The Boys in the Cave
Murder by stoning and the fallacy of moral equivalence
May 28, 2001, Vol. 6, No. 35 • By CHARLES KRAUTHAMMER
When practiced during the Cold War, moral equivalence (between East and West) was a form of moral obtuseness. As practiced today in the Middle East, it remains so. The plain fact is that Israelis are not raised on bloodlust. They are not taught to hate Arabs. On the contrary. On the 50th anniversary of independence, Israel TV produced a historical series so sympathetic to the Palestinians as to raise the question whether Israel had taken sympathy to the point of self-flagellation.
When Baruch Goldstein committed a massacre of Palestinians in Hebron, he was vilified by every major leader in Israel. His name became anathema to Jews everywhere. When the "Engineer," the terrorist behind a string of deadly suicide bombings, was assassinated, Arafat declared him a martyr and national hero.

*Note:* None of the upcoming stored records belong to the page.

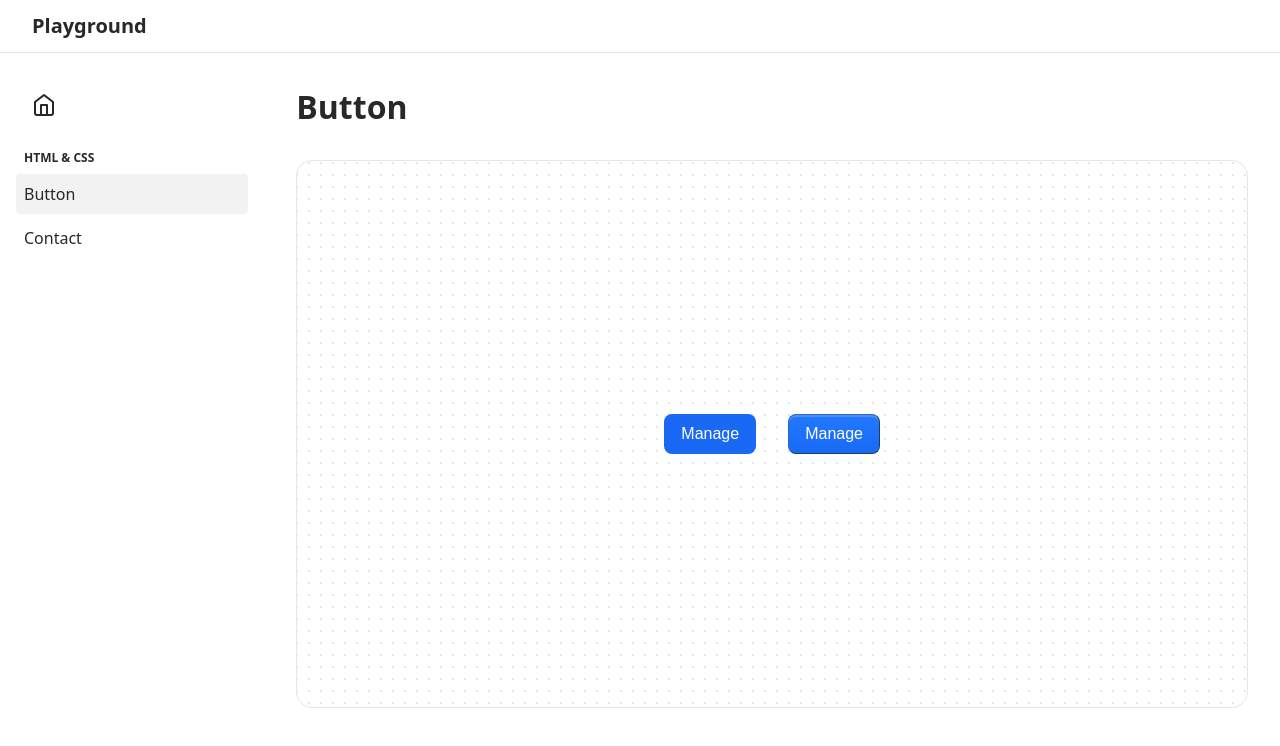
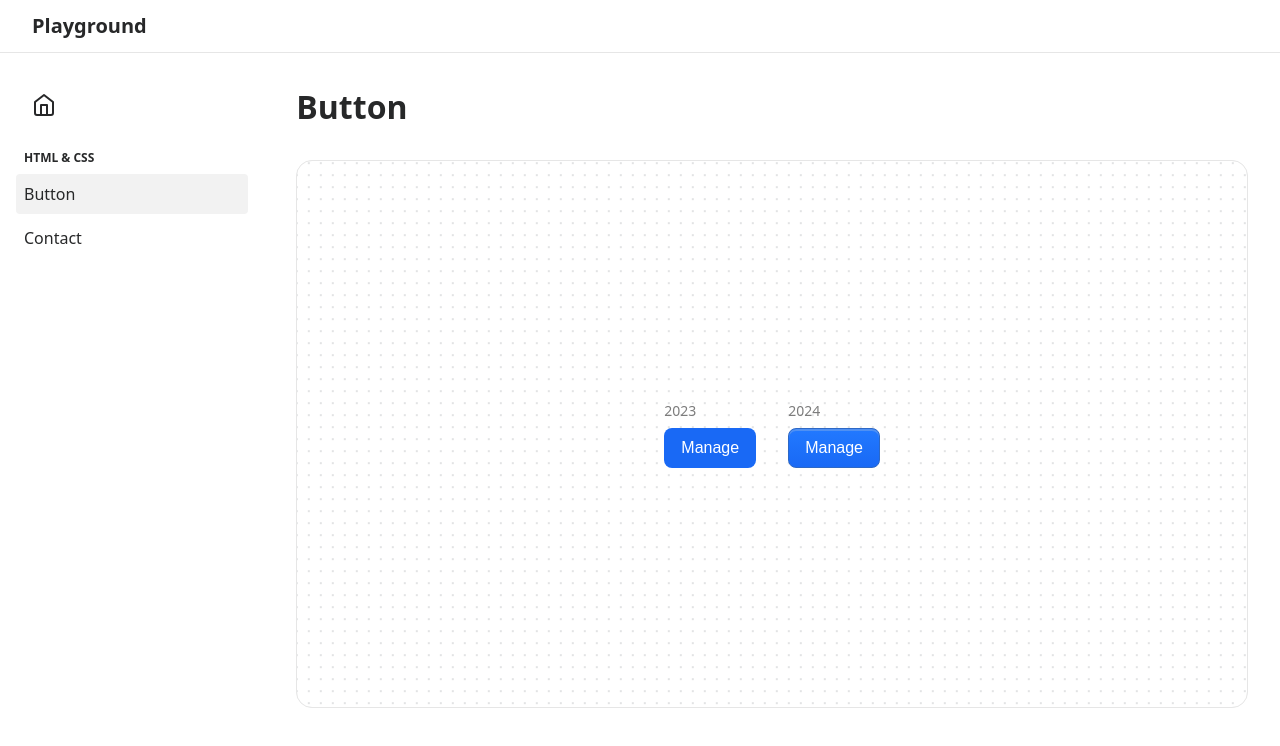
Before and after one commit to franckgaudin/back-to-basics, a React (Vite) app: page /button in a window 1280 px wide. Shown: the top 746 px of the page. Built offline with nearby package versions, Linux system fonts and the light colour scheme.

Commit message:
fix button and add preview component

```diff
--- /dev/null
+++ b/src/components/Preview.tsx
@@ -0,0 +1,11 @@
+export default function Preview({ label, children }: React.ComponentPropsWithoutRef<"div"> & { label: string }) {
+  return (
+    <div className="preview">
+      <div className="preview-label">
+        {label}
+      </div>
+      <div className="preview-body">
+        {children}
+      </div>
+    </div>
+  )}
--- a/src/components/components.css
+++ b/src/components/components.css
@@ -2,3 +2,11 @@
   display: flex;
   gap: 2rem;
 }
+
+.preview {
+  display: flex;
+  flex-direction: column;
+  gap: 0.5rem;
+  color: rgb(124, 124, 124);
+  font-size: 0.875rem;
+}
--- a/src/pages/Button.tsx
+++ b/src/pages/Button.tsx
@@ -1,4 +1,5 @@
 import Flex from "../components/Flex";
+import Preview from "../components/Preview";
 
 import "./button.css";
 
@@ -8,8 +9,12 @@ export default function ButtonPage() {
       <h1 className="title">Button</h1>
       <div className="playground">
         <Flex>
-          <button className="button">Manage</button>
-          <button className="button button-2024">Manage</button>
+          <Preview label="2023">
+            <button className="button">Manage</button>
+          </Preview>
+          <Preview label="2024">
+            <button className="button button-2024">Manage</button>
+          </Preview>
         </Flex>
       </div>
     </>
--- a/src/pages/button.css
+++ b/src/pages/button.css
@@ -6,7 +6,7 @@
   font-size: 1rem;
   color: white;
   border-width: 1px;
-  border-style: block;
+  border-style: solid;
   border-radius: 0.5rem;
   border-color: transparent;
   background-color: var(--primary);
```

When that child in Gaza was accidentally killed by Israeli gunfire, Prime Minister Sharon immediately expressed his regrets and apologized. What of the lynching of the two boys? Utter silence from Yasser Arafat.
Charles Krauthammer is a contributing editor to The Weekly Standard.